With their hesitance about hospital I suggested to Rav that I visit his mother. That night at dusk, after a half hour tuk tuk drive to the edge of town, I arrived at her tiny rented room. Rav’s two sisters with their partners and children, his mother, and he with his brood were all apparently occupying this tiny space. Perhaps another reason that Rav doesn’t make regular visits to the family? Lying on a bamboo mat on the floor, his mother sat up while I found a space to sit beside her. With Rav’s translation she proceeded to give a very clear description of sciatic pain radiating from her right buttock into her groin and down the back of her right leg, with some lesser pain in the left leg. Astoundingly I had just been discussing sciatica with a family member who had been given a low dose of Amitryptilline which alleviated their pain almost immediately. With the assistance of a physician friend I was able to recommend the medication. Darkness enveloped us and Rav suggested that I needed to go, as though he was concerned about my safety in his overcrowded little laneway. The assumption of people like Rav, is that they have nothing to offer when in fact, their small acts of caring and of sharing their lives have a big impact. It is amazing to me, to be so warmly welcomed into the homes and lives of people living so differently from me.

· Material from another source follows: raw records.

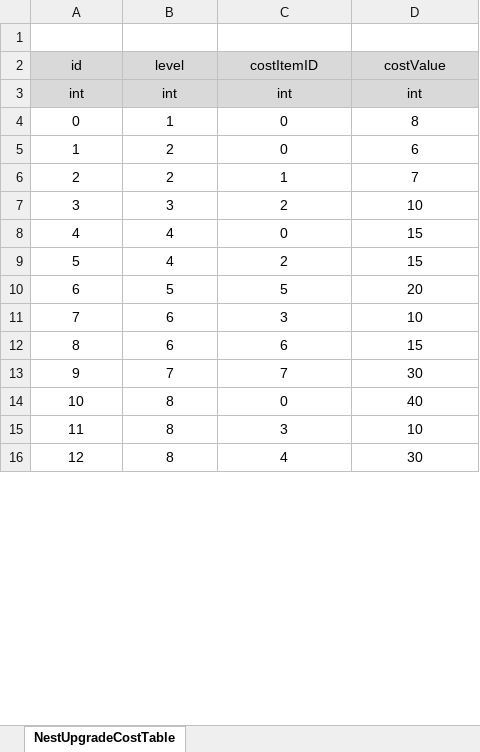
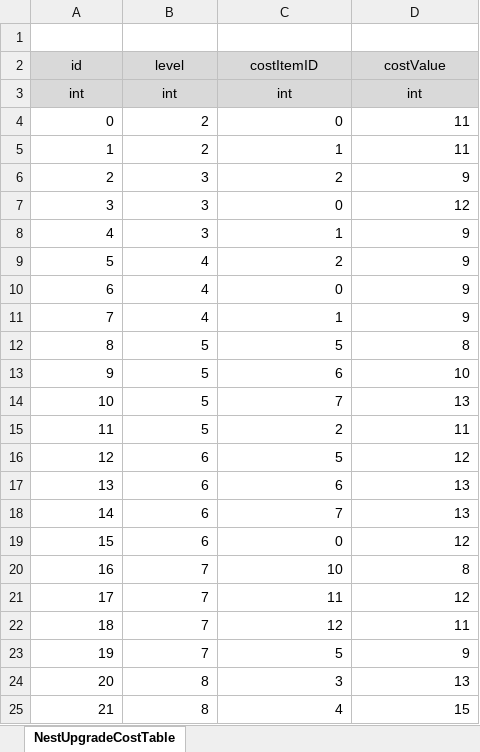
Before and after one commit to ssal-bab/ProjectF, an Excel workbook: DataTable/NestUpgradeCostTable.xlsx, sheet NestUpgradeCostTable, drawn as a sheet; only a part is shown; values as stored, in another font and other column widths than the file's, no borders; removed rows and columns are numbered as before the commit, all else as after; the diff covers the shown part only; the diff names each change by its address in the sheet, - before the commit and + after, or states it on an @@ line.

```diff
--- a/DataTable/NestUpgradeCostTable.xlsx (sheet NestUpgradeCostTable)
+++ b/DataTable/NestUpgradeCostTable.xlsx (sheet NestUpgradeCostTable)
-row 4: 0 | 1 | 0 | 8
@@ column A (id) renumbered between rows 4 and 50 @@
-A4:D6 alignment: center
+A4:D6 alignment: right
-D4 (costValue): 6
+D4 (costValue): 11
-D5 (costValue): 7
+D5 (costValue): 11
-D6 (costValue): 10
+D6 (costValue): 9
+row 7: 3 | 3 | 0 | 12
+row 8: 4 | 3 | 1 | 9
+row 9: 5 | 4 | 2 | 9
-A10:D12 alignment: center
+A10:D12 alignment: right
-D10:D11 (costValue): 15
+D10:D11 (costValue): 9
-C11 (costItemID): 2
+C11 (costItemID): 1
-D12 (costValue): 20
+D12 (costValue): 8
+row 13: 9 | 5 | 6 | 10
+row 14: 10 | 5 | 7 | 13
+row 15: 11 | 5 | 2 | 11
-A16:D17 alignment: center
+A16:D17 alignment: right
-C16 (costItemID): 3
+C16 (costItemID): 5
-D16 (costValue): 10
+D16 (costValue): 12
-D17 (costValue): 15
+D17 (costValue): 13
+row 18: 14 | 6 | 7 | 13
+row 19: 15 | 6 | 0 | 12
-A20:D20 alignment: center
+A20:D20 alignment: right
-C20 (costItemID): 7
+C20 (costItemID): 10
-D20 (costValue): 30
+D20 (costValue): 8
-row 14: 10 | 8 | 0 | 40
+row 21: 17 | 7 | 11 | 12
+row 22: 18 | 7 | 12 | 11
+row 23: 19 | 7 | 5 | 9
-A24:D25 alignment: center
+A24:D25 alignment: right
-D24 (costValue): 10
+D24 (costValue): 13
-D25 (costValue): 30
+D25 (costValue): 15
```
Also changed, not shown: 23 added rows, 17 edited cells and cell formats elsewhere in this sheet, DataTable/CropTable.xlsx, DataTable/FieldGroupLevelTable.xlsx, 2 other files.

With many thank yous and goodbyes, the tuk tuk wended down the dirt lane and out onto the main boulevards towards home. Phnom Penh’s outer suburbs at night are an experience unlike the Phnom Penh expat night life where well lit pavements are lively and fun but removed from the grime, congestion and poverty which most expats, despite living in this city, are far removed from. Elsewhere in the same city, public squares are unlit and dirt-floored, chickens saunter through crowds as their cousins rotate on spits, open fires grill all sorts of meat, you inhale a fluctuating mix of barbecue smoke and exhaust fumes, markets heave with people, motos and the beat of popular music and traffic regularly grinds to a halt.
Traveling through these bustling, dimly lit neighbourhoods I pondered, as always, on the difference between my privileged and egocentric experience of the world, which comes with it’s own set of complicated disadvantages, and the world as it is experienced by most humans. The more I see my birth entitlements, the more I see that others are no less deserving than me and that my so-called successes were really more a matter-of-course related to my privilege, than indications of real success.